TASK BRIEF. For each line in the material below that holds "entry", copy that line.

DATA SHOWN.

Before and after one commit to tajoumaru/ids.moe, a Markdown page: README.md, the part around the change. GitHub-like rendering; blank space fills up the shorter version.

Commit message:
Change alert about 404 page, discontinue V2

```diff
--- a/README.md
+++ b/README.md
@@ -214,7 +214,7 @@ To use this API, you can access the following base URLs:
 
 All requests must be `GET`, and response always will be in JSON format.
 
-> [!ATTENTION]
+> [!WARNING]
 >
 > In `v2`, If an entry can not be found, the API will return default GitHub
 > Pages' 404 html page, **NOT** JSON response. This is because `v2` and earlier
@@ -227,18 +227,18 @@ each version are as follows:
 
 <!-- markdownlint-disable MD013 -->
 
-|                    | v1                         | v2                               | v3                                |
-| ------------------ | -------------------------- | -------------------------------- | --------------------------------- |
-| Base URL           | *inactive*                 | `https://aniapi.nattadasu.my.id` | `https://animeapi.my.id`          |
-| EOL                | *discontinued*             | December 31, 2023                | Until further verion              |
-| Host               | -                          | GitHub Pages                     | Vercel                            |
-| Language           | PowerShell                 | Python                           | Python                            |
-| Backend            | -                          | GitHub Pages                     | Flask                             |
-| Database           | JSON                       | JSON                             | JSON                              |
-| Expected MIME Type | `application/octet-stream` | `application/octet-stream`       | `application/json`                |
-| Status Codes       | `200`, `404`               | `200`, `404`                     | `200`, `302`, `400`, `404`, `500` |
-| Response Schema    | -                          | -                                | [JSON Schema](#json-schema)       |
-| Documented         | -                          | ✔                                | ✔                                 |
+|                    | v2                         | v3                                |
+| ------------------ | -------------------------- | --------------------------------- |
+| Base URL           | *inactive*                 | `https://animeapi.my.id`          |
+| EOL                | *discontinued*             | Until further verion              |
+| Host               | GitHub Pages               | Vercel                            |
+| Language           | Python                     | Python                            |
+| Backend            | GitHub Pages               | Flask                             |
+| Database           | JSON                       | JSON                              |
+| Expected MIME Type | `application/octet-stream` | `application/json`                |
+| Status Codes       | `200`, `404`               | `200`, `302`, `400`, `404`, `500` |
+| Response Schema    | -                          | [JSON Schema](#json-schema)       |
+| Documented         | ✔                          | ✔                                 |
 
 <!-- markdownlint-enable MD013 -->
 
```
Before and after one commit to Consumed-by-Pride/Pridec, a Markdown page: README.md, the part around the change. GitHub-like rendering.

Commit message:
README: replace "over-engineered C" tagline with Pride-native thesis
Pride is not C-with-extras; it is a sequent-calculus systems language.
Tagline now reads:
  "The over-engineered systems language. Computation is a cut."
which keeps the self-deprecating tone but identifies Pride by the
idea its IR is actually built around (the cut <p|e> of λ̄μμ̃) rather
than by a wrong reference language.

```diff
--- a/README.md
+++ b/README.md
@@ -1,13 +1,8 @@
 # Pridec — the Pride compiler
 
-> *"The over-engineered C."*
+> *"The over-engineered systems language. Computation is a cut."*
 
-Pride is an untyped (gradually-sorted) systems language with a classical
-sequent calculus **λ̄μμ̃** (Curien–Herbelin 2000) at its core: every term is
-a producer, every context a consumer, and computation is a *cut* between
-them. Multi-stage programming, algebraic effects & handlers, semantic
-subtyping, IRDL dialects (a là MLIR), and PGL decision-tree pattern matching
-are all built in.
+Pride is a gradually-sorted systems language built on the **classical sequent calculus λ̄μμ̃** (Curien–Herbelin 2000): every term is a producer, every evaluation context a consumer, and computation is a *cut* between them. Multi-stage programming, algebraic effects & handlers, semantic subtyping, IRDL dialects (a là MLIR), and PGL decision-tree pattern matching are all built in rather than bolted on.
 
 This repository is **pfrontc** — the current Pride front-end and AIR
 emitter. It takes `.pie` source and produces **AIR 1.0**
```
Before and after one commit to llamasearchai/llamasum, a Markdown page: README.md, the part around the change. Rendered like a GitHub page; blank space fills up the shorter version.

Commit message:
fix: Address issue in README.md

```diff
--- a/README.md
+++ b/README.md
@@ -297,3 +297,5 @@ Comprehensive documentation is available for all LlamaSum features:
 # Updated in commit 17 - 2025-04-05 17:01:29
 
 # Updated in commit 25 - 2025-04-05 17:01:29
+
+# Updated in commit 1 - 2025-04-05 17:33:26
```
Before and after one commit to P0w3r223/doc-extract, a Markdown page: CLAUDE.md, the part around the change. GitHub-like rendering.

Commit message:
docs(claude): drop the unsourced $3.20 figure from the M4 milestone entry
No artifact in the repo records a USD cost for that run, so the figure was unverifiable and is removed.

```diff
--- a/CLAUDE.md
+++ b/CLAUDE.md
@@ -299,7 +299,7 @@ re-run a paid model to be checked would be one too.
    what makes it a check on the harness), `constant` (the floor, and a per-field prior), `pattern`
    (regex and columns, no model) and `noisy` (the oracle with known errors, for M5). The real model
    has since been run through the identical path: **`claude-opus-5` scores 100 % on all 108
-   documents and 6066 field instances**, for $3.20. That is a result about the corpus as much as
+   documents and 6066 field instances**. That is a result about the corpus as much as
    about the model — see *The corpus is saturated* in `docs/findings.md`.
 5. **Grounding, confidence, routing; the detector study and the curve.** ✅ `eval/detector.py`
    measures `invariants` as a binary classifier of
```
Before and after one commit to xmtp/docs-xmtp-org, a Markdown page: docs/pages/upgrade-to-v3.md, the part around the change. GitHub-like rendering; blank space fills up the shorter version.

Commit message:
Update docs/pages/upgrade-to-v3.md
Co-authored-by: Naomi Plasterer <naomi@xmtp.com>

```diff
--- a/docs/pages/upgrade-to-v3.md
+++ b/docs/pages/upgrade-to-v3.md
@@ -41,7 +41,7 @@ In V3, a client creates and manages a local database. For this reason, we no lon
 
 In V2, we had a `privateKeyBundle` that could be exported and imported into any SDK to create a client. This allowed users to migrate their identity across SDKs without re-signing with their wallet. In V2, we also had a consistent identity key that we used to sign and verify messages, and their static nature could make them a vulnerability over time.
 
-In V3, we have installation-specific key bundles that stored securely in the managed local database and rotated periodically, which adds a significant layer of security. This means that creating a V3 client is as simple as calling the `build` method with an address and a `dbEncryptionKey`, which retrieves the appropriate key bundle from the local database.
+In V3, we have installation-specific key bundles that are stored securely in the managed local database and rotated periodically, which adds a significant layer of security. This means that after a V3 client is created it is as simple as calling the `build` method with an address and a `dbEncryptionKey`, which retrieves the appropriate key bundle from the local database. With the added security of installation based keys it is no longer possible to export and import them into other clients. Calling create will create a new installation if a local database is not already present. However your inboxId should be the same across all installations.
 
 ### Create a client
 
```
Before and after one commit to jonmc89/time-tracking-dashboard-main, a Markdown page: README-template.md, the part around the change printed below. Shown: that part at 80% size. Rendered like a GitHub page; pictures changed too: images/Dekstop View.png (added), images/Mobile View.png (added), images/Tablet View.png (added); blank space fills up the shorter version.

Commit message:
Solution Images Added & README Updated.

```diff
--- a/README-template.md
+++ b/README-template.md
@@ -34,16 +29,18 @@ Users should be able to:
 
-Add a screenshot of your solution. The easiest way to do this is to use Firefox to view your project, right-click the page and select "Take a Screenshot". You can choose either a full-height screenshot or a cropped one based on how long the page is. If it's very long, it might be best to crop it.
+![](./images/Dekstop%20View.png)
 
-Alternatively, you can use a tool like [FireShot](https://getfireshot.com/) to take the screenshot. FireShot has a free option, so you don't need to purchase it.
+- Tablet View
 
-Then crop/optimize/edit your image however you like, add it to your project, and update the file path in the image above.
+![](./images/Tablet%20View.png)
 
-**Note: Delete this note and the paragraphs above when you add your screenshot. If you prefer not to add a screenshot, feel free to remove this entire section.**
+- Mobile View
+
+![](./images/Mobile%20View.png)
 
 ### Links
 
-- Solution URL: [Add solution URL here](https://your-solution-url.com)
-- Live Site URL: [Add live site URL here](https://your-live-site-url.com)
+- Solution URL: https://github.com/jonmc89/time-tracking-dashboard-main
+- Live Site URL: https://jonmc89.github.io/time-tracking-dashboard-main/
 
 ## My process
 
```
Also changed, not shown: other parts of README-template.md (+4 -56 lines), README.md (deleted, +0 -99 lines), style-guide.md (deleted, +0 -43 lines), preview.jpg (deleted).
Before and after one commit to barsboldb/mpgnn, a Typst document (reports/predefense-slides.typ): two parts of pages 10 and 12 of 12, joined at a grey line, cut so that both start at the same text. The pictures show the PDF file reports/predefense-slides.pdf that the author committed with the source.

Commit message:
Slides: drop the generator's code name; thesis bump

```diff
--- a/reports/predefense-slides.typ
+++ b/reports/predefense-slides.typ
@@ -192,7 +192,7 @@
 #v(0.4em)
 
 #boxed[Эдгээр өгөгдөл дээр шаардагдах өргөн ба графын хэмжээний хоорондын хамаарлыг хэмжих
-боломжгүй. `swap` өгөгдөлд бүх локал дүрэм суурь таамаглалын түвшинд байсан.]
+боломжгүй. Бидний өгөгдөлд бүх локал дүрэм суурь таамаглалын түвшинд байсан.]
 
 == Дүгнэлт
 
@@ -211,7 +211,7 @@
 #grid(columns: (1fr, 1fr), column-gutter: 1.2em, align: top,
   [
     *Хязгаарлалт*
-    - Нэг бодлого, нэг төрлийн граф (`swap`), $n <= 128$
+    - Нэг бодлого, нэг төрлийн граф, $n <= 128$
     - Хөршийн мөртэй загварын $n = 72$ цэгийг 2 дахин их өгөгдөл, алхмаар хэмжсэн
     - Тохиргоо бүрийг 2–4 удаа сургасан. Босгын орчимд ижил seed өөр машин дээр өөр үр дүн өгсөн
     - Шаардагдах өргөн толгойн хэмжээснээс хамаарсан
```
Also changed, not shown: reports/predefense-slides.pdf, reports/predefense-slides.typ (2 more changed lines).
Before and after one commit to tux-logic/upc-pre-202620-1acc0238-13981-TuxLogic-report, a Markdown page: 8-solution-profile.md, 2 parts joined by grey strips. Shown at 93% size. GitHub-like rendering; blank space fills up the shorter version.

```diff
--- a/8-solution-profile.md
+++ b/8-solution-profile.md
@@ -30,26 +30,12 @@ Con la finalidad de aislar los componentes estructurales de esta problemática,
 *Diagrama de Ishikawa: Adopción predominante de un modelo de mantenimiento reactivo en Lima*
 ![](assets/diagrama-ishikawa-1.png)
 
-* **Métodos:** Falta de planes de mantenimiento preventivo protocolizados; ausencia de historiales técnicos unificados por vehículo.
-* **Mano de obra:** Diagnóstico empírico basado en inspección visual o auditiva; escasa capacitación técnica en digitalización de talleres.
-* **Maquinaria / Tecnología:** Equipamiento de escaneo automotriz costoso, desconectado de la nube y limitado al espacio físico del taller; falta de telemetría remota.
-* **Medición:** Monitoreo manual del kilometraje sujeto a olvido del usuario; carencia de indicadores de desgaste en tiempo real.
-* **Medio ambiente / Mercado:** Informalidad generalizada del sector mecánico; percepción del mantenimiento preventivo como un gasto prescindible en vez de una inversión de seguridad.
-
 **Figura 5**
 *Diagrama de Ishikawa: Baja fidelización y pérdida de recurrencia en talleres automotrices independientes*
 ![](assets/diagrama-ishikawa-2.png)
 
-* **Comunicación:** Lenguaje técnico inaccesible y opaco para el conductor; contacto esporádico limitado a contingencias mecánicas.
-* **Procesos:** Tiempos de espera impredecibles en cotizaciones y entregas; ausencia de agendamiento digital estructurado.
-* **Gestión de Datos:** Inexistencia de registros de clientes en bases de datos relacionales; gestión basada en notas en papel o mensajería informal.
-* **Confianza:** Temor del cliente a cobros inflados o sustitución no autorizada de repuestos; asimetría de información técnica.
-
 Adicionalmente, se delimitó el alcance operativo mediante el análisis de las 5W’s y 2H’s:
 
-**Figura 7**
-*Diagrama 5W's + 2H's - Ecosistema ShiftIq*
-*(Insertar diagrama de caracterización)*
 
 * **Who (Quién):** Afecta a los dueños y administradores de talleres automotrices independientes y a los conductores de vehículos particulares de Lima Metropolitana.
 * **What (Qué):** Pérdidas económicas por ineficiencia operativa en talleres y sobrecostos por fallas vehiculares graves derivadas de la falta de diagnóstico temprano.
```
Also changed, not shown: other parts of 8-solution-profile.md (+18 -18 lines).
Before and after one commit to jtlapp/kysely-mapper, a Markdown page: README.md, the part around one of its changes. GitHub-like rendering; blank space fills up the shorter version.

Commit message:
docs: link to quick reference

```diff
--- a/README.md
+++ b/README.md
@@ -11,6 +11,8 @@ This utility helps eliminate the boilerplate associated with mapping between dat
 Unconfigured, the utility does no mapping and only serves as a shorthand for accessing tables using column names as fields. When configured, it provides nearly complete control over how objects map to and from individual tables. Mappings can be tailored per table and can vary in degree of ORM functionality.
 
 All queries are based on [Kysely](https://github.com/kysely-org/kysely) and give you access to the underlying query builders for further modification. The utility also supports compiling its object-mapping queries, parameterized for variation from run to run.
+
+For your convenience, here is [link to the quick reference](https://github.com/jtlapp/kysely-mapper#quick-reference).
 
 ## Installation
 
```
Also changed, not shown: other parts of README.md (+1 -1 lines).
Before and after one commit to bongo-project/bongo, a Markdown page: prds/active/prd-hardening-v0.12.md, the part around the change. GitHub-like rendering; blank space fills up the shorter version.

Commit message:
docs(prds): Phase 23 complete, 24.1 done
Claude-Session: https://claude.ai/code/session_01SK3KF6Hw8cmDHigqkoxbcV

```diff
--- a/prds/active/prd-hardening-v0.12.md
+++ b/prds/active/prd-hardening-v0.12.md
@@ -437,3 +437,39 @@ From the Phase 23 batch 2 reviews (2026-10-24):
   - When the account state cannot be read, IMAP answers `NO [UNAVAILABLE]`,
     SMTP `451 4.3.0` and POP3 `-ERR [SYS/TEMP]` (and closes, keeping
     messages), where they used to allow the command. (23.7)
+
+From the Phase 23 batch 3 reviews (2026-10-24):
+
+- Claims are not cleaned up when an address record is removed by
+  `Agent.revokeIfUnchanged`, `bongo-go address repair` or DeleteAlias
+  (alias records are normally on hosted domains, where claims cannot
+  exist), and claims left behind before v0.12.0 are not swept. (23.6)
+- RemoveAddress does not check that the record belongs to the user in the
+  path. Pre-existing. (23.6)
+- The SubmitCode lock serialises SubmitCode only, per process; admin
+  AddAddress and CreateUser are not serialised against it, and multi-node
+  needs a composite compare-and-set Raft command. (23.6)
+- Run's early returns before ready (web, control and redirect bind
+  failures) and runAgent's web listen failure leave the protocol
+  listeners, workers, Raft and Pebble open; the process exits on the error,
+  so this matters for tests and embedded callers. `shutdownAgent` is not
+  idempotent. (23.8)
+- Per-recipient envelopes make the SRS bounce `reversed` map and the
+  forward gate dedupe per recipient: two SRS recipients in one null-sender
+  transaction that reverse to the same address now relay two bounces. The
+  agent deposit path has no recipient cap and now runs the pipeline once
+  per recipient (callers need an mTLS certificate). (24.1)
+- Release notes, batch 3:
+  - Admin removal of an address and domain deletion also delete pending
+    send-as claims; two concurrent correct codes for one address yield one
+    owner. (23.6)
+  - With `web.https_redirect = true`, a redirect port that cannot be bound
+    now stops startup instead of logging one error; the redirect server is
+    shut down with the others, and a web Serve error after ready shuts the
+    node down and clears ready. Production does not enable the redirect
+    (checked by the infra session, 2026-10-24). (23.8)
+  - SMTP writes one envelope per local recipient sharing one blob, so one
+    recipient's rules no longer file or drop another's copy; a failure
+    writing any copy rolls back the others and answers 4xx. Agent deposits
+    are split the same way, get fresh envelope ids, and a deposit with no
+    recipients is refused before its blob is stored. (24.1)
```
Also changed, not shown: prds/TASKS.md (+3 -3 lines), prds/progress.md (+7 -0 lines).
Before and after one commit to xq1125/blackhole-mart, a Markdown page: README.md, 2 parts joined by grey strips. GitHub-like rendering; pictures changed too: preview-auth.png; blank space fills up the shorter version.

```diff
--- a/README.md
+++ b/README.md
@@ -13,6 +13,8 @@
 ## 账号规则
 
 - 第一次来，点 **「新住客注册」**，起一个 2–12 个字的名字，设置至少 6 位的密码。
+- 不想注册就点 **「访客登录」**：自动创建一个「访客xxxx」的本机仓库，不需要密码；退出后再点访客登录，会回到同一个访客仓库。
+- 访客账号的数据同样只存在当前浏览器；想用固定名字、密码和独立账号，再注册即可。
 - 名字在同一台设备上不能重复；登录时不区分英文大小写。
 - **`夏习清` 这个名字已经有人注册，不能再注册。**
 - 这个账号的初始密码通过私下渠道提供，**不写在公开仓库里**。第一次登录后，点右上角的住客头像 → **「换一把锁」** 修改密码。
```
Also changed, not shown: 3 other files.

TASK SOLUTION.
 > In `v2`, If an entry can not be found, the API will return default GitHub
docs(claude): drop the unsourced $3.20 figure from the M4 milestone entry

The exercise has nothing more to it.